*** Opening RECORDS ***

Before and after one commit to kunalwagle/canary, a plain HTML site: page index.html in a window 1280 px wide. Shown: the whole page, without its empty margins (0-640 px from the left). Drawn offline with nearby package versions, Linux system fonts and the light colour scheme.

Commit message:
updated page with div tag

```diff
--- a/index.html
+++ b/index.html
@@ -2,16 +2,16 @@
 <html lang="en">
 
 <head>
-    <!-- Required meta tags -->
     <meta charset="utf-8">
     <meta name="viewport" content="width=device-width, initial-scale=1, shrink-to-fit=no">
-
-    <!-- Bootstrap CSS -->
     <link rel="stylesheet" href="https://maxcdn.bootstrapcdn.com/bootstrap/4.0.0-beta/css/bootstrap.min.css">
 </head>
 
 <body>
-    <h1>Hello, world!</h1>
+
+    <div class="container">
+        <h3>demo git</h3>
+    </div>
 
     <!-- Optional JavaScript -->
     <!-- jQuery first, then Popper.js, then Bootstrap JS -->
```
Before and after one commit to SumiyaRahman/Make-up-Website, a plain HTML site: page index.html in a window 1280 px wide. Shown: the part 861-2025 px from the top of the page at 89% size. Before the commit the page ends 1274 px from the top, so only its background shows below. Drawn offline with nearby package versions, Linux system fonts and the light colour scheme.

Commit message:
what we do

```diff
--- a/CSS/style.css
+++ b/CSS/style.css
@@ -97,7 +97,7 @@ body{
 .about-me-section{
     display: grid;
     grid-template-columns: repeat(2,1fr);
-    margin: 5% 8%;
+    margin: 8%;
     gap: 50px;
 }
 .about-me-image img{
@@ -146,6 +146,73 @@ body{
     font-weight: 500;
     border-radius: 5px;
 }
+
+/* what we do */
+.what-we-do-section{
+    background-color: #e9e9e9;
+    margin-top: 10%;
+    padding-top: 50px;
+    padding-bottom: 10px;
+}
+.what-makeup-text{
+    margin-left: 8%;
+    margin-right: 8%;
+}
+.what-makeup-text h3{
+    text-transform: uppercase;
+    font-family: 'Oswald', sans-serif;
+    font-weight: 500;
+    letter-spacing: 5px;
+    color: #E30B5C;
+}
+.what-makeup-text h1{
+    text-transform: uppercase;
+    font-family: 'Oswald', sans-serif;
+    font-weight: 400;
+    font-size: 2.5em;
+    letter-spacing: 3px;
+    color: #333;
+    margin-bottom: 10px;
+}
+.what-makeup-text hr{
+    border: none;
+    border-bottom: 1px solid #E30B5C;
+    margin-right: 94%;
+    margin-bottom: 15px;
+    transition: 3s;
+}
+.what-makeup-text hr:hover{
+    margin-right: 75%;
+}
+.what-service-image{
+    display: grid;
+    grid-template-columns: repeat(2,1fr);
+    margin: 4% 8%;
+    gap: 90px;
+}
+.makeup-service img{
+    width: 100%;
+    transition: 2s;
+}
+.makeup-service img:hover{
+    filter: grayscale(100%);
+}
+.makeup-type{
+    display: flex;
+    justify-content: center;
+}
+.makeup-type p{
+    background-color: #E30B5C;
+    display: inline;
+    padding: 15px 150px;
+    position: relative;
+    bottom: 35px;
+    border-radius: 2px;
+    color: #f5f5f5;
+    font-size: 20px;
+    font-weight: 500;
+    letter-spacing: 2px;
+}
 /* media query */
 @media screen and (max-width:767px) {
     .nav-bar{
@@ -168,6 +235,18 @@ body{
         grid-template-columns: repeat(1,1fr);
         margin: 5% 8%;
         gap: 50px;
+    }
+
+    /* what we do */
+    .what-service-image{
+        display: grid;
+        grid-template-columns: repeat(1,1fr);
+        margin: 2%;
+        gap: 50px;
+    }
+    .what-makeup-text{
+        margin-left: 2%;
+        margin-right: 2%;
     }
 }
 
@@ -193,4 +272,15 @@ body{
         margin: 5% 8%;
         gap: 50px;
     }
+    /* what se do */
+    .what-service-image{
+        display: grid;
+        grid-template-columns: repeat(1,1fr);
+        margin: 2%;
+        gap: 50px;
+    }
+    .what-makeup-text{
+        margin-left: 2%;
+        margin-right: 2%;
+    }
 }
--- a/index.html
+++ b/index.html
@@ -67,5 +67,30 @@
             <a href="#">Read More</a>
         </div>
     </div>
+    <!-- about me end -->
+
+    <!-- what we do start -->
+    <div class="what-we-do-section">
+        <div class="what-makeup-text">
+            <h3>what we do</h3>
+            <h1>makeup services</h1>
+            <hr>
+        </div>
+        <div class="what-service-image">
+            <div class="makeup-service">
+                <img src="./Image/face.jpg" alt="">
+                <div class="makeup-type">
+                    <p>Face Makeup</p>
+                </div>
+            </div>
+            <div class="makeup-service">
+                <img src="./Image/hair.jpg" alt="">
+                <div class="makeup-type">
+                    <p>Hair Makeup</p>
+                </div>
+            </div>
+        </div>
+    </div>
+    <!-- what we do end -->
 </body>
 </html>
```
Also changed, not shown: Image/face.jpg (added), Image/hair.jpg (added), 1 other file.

*** Closing RECORDS ***

WHAT YOU HAVE TO DO:
Each line above that contains the word "width" should be copied.

OUTPUT OF THE TASK:
     <meta name="viewport" content="width=device-width, initial-scale=1, shrink-to-fit=no">
+    width: 100%;
 @media screen and (max-width:767px) {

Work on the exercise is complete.